U.S. Open beefs up on-court security

NEW YORK -- Stadium security was bulked up for Wednesday night's matches at the U.S. Open, a day after a man was arrested for running onto the court to kiss Rafael Nadal.

The total number of on-court private security personnel -- guards and supervisors -- was being increased from six to nine because of what happened Tuesday night.

Prosecutors said Noam U. Aorta of New York City dashed out of the stands at Arthur Ashe Stadium after Nadal's fourth-round win and then hugged and kissed the Spanish star as he was changing shirts on the sideline.

Aorta will be charged with trespassing and faces possible jail time if convicted, prosecutors said.

"There was a breakdown," U.S. Open spokesman Chris Widmaier said.

Nadal, for his part, laughed off the episode, saying: "For me, it wasn't a problem. The guy was really nice. He said 'I love you' and he kissed me."

District Attorney Richard Brown, however, called it "particularly disturbing" because Aorta made physical contact with Nadal. Brown noted that Monica Seles was stabbed in the back in 1993 by a spectator on a tennis court in Hamburg, Germany.

Aorta, 23, of Queens, will be charged with third-degree criminal trespass and interfering with a professional sporting event, prosecutors said. If convicted, he faces a maximum one year in jail and $5,000 in fines.

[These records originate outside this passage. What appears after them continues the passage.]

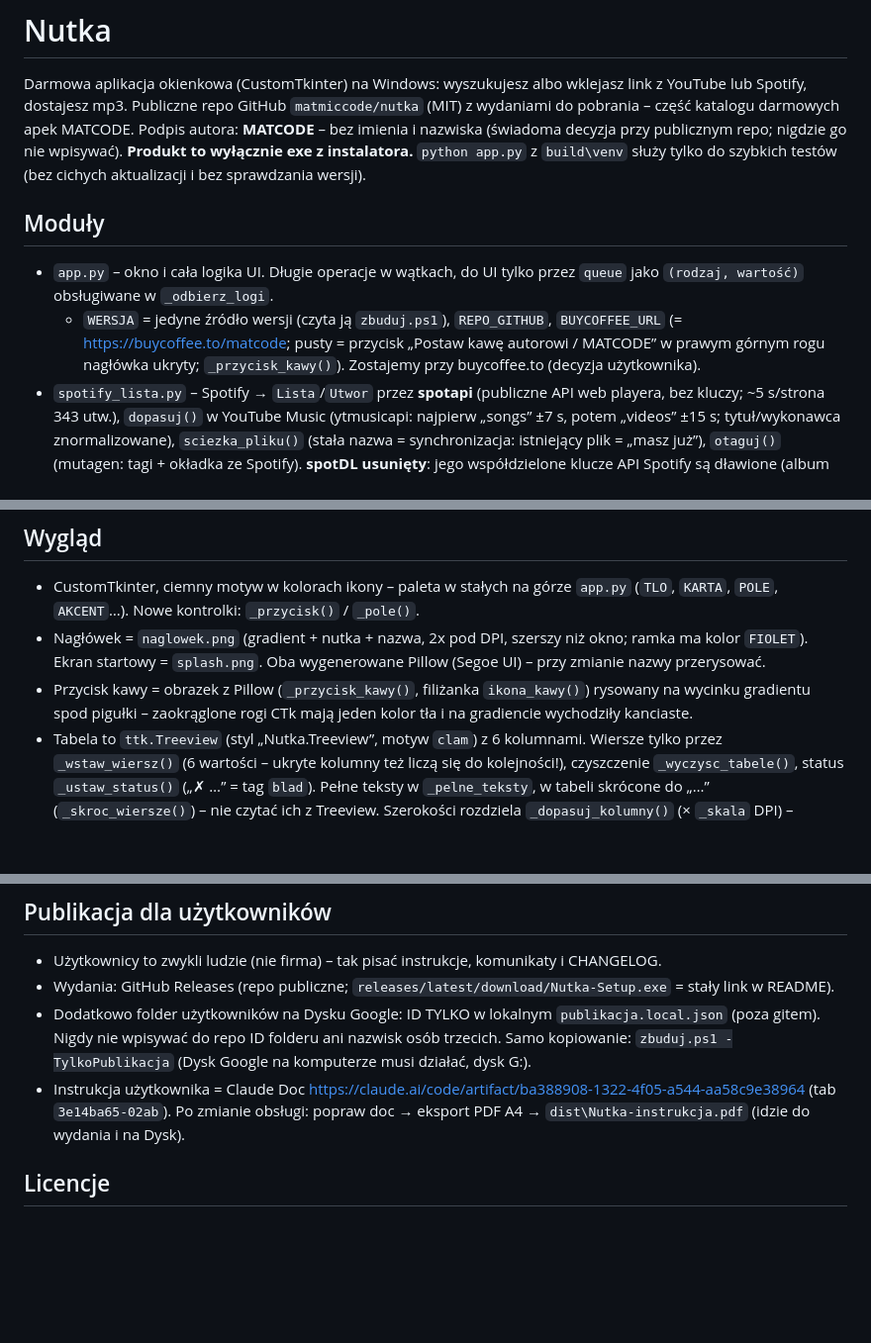
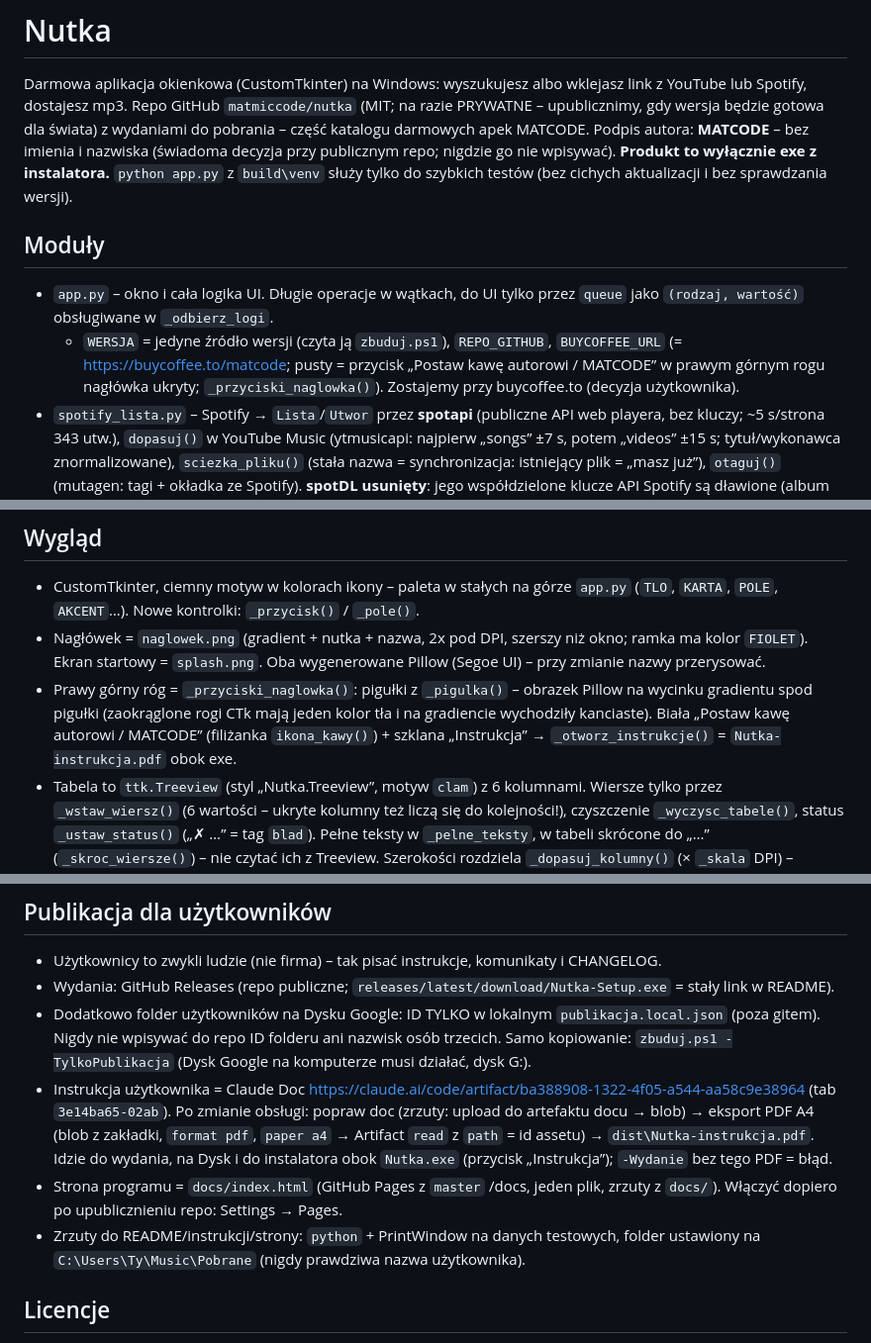
Before and after one commit to matmiccode/nutka, a Markdown page: CLAUDE.md, 3 parts joined by grey strips. Shown at 99% size. Rendered like a GitHub page; blank space fills up the shorter version.

```diff
--- a/CLAUDE.md
+++ b/CLAUDE.md
@@ -1,14 +1,14 @@
 # Nutka
 
 Darmowa aplikacja okienkowa (CustomTkinter) na Windows: wyszukujesz albo wklejasz link z YouTube lub Spotify, dostajesz mp3.
-Publiczne repo GitHub `matmiccode/nutka` (MIT) z wydaniami do pobrania – część katalogu darmowych apek MATCODE.
+Repo GitHub `matmiccode/nutka` (MIT; na razie PRYWATNE – upublicznimy, gdy wersja będzie gotowa dla świata) z wydaniami do pobrania – część katalogu darmowych apek MATCODE.
 Podpis autora: **MATCODE** – bez imienia i nazwiska (świadoma decyzja przy publicznym repo; nigdzie go nie wpisywać).
 **Produkt to wyłącznie exe z instalatora.** `python app.py` z `build\venv` służy tylko do szybkich testów
 (bez cichych aktualizacji i bez sprawdzania wersji).
 
 ## Moduły
 - `app.py` – okno i cała logika UI. Długie operacje w wątkach, do UI tylko przez `queue` jako `(rodzaj, wartość)` obsługiwane w `_odbierz_logi`.
-  - `WERSJA` = jedyne źródło wersji (czyta ją `zbuduj.ps1`), `REPO_GITHUB`, `BUYCOFFEE_URL` (= https://buycoffee.to/matcode; pusty = przycisk „Postaw kawę autorowi / MATCODE” w prawym górnym rogu nagłówka ukryty; `_przycisk_kawy()`). Zostajemy przy buycoffee.to (decyzja użytkownika).
+  - `WERSJA` = jedyne źródło wersji (czyta ją `zbuduj.ps1`), `REPO_GITHUB`, `BUYCOFFEE_URL` (= https://buycoffee.to/matcode; pusty = przycisk „Postaw kawę autorowi / MATCODE” w prawym górnym rogu nagłówka ukryty; `_przyciski_naglowka()`). Zostajemy przy buycoffee.to (decyzja użytkownika).
 - `spotify_lista.py` – Spotify → `Lista`/`Utwor` przez **spotapi** (publiczne API web playera, bez kluczy; ~5 s/strona 343 utw.),
   `dopasuj()` w YouTube Music (ytmusicapi: najpierw „songs” ±7 s, potem „videos” ±15 s; tytuł/wykonawca znormalizowane),
   `sciezka_pliku()` (stała nazwa = synchronizacja: istniejący plik = „masz już”), `otaguj()` (mutagen: tagi + okładka ze Spotify).
@@ -33,7 +33,8 @@ Podpis autora: **MATCODE** – bez imienia i nazwiska (świadoma decyzja przy pu
 ## Wygląd
 - CustomTkinter, ciemny motyw w kolorach ikony – paleta w stałych na górze `app.py` (`TLO`, `KARTA`, `POLE`, `AKCENT`…). Nowe kontrolki: `_przycisk()` / `_pole()`.
 - Nagłówek = `naglowek.png` (gradient + nutka + nazwa, 2x pod DPI, szerszy niż okno; ramka ma kolor `FIOLET`). Ekran startowy = `splash.png`. Oba wygenerowane Pillow (Segoe UI) – przy zmianie nazwy przerysować.
-- Przycisk kawy = obrazek z Pillow (`_przycisk_kawy()`, filiżanka `ikona_kawy()`) rysowany na wycinku gradientu spod pigułki – zaokrąglone rogi CTk mają jeden kolor tła i na gradiencie wychodziły kanciaste.
+- Prawy górny róg = `_przyciski_naglowka()`: pigułki z `_pigulka()` – obrazek Pillow na wycinku gradientu spod pigułki (zaokrąglone rogi CTk mają jeden kolor tła i na gradiencie wychodziły kanciaste).
+  Biała „Postaw kawę autorowi / MATCODE” (filiżanka `ikona_kawy()`) + szklana „Instrukcja” → `_otworz_instrukcje()` = `Nutka-instrukcja.pdf` obok exe.
 - Tabela to `ttk.Treeview` (styl „Nutka.Treeview”, motyw `clam`) z 6 kolumnami. Wiersze tylko przez `_wstaw_wiersz()` (6 wartości – ukryte kolumny też liczą się do kolejności!),
   czyszczenie `_wyczysc_tabele()`, status `_ustaw_status()` („✗ …” = tag `blad`). Pełne teksty w `_pelne_teksty`, w tabeli skrócone do „…” (`_skroc_wiersze()`) – nie czytać ich z Treeview.
   Szerokości rozdziela `_dopasuj_kolumny()` (× `_skala` DPI) – wbudowany `stretch` po zmianie `displaycolumns` zostawiał kolumny za krawędzią.
@@ -60,7 +61,10 @@ Podpis autora: **MATCODE** – bez imienia i nazwiska (świadoma decyzja przy pu
 - Dodatkowo folder użytkowników na Dysku Google: ID TYLKO w lokalnym `publikacja.local.json` (poza gitem). Nigdy nie wpisywać do repo ID folderu ani nazwisk osób trzecich.
   Samo kopiowanie: `zbuduj.ps1 -TylkoPublikacja` (Dysk Google na komputerze musi działać, dysk G:).
 - Instrukcja użytkownika = Claude Doc https://claude.ai/code/artifact/ba388908-1322-4f05-a544-aa58c9e38964 (tab `3e14ba65-02ab`).
-  Po zmianie obsługi: popraw doc → eksport PDF A4 → `dist\Nutka-instrukcja.pdf` (idzie do wydania i na Dysk).
+  Po zmianie obsługi: popraw doc (zrzuty: upload do artefaktu docu → blob) → eksport PDF A4 (blob z zakładki, `format pdf`, `paper a4` → Artifact `read` z `path` = id assetu)
+  → `dist\Nutka-instrukcja.pdf`. Idzie do wydania, na Dysk i do instalatora obok `Nutka.exe` (przycisk „Instrukcja”); `-Wydanie` bez tego PDF = błąd.
+- Strona programu = `docs/index.html` (GitHub Pages z `master` /docs, jeden plik, zrzuty z `docs/`). Włączyć dopiero po upublicznieniu repo: Settings → Pages.
+- Zrzuty do README/instrukcji/strony: `python` + PrintWindow na danych testowych, folder ustawiony na `C:\Users\Ty\Music\Pobrane` (nigdy prawdziwa nazwa użytkownika).
 
 ## Licencje
 - Kod: MIT (`LICENSE`). Instalator zawiera GPL (spotapi, mutagen, FFmpeg) – `THIRD-PARTY.md`; kod jest jawny, więc OK.
```
Also changed, not shown: other parts of CLAUDE.md (+1 -1 lines), CHANGELOG.md (+10 -3 lines), README.md (+6 -3 lines), docs/favicon.png (added), docs/ikona.png (added), docs/zrzut-playlista.png, docs/zrzut-wyszukiwarka.png, 3 other files.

Attorney information for Aorta wasn't immediately available.